Exercise >> Could you filter the data below down to the lines that hold the word "libs"?
(Beginning of Supplied data)
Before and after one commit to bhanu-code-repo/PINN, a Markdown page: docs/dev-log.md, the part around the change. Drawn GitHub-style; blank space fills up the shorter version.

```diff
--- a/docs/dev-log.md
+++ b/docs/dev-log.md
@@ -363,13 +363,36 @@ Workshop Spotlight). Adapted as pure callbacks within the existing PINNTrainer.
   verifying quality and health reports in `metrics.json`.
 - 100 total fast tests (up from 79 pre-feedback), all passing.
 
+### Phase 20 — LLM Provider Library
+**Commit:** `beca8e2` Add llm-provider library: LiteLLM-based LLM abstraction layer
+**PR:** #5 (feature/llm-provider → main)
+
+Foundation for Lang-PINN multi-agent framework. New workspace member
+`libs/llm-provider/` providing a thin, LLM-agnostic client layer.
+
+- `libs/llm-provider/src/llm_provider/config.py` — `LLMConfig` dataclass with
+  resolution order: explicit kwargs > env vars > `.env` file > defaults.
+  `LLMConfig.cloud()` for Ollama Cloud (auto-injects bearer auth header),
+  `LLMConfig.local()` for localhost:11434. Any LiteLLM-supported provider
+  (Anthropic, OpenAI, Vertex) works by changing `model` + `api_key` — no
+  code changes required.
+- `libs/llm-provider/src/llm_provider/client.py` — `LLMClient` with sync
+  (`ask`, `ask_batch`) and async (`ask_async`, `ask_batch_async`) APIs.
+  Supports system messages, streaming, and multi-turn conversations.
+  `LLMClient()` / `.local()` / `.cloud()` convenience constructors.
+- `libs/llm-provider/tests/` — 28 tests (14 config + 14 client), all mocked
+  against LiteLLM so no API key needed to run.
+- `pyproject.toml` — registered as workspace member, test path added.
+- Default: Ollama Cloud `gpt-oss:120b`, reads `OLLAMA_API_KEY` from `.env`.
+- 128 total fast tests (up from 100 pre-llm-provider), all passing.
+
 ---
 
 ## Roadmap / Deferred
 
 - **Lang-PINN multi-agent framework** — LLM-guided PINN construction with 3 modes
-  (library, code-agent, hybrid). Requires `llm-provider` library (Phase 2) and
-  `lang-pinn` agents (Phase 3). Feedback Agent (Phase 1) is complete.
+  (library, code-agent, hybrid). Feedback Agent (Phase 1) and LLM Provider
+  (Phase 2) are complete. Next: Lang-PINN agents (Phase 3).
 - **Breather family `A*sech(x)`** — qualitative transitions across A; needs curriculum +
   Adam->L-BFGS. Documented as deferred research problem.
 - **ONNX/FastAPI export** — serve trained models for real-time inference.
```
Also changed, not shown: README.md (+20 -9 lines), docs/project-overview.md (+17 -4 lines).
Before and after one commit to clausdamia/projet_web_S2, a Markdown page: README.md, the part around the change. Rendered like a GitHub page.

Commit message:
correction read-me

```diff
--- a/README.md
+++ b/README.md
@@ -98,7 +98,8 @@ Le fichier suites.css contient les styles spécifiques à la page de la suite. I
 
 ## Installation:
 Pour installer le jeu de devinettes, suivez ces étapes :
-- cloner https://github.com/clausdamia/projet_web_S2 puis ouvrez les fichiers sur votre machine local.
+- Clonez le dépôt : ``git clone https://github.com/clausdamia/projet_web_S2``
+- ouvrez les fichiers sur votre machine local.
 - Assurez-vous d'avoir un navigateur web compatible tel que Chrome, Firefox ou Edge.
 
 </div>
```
(End of Supplied data)
Answer to the exercise >>
+`libs/llm-provider/` providing a thin, LLM-agnostic client layer.
+- `libs/llm-provider/src/llm_provider/config.py` — `LLMConfig` dataclass with
+- `libs/llm-provider/src/llm_provider/client.py` — `LLMClient` with sync
+- `libs/llm-provider/tests/` — 28 tests (14 config + 14 client), all mocked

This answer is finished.